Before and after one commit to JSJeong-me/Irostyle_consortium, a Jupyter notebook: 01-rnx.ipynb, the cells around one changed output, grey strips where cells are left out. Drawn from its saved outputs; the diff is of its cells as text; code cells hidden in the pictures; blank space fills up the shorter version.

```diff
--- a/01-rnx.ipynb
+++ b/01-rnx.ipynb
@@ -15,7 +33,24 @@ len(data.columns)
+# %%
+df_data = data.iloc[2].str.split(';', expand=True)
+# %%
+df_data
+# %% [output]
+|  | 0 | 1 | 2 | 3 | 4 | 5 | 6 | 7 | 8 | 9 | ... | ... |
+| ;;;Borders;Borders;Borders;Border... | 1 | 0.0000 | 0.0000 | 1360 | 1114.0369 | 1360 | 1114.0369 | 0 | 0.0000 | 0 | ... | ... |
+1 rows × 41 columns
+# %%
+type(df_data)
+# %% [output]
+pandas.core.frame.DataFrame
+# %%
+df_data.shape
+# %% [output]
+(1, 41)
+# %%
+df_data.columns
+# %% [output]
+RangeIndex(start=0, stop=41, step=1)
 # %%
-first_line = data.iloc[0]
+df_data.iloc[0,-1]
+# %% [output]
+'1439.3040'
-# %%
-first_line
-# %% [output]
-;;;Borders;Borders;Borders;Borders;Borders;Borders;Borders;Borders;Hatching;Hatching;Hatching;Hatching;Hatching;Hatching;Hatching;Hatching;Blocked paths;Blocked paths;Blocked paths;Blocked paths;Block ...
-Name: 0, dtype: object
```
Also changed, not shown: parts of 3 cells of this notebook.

# [Task statement]
Could you repeat the listing above, exactly as it is shown?

# [Task output]
Before and after one commit to JSJeong-me/Irostyle_consortium, a Jupyter notebook: 01-rnx.ipynb, the cells around one changed output, grey strips where cells are left out. Drawn from its saved outputs; the diff is of its cells as text; code cells hidden in the pictures; blank space fills up the shorter version.

```diff
--- a/01-rnx.ipynb
+++ b/01-rnx.ipynb
@@ -15,7 +33,24 @@ len(data.columns)
+# %%
+df_data = data.iloc[2].str.split(';', expand=True)
+# %%
+df_data
+# %% [output]
+|  | 0 | 1 | 2 | 3 | 4 | 5 | 6 | 7 | 8 | 9 | ... | ... |
+| ;;;Borders;Borders;Borders;Border... | 1 | 0.0000 | 0.0000 | 1360 | 1114.0369 | 1360 | 1114.0369 | 0 | 0.0000 | 0 | ... | ... |
+1 rows × 41 columns
+# %%
+type(df_data)
+# %% [output]
+pandas.core.frame.DataFrame
+# %%
+df_data.shape
+# %% [output]
+(1, 41)
+# %%
+df_data.columns
+# %% [output]
+RangeIndex(start=0, stop=41, step=1)
 # %%
-first_line = data.iloc[0]
+df_data.iloc[0,-1]
+# %% [output]
+'1439.3040'
-# %%
-first_line
-# %% [output]
-;;;Borders;Borders;Borders;Borders;Borders;Borders;Borders;Borders;Hatching;Hatching;Hatching;Hatching;Hatching;Hatching;Hatching;Hatching;Blocked paths;Blocked paths;Blocked paths;Blocked paths;Block ...
-Name: 0, dtype: object
```
Also changed, not shown: parts of 3 cells of this notebook.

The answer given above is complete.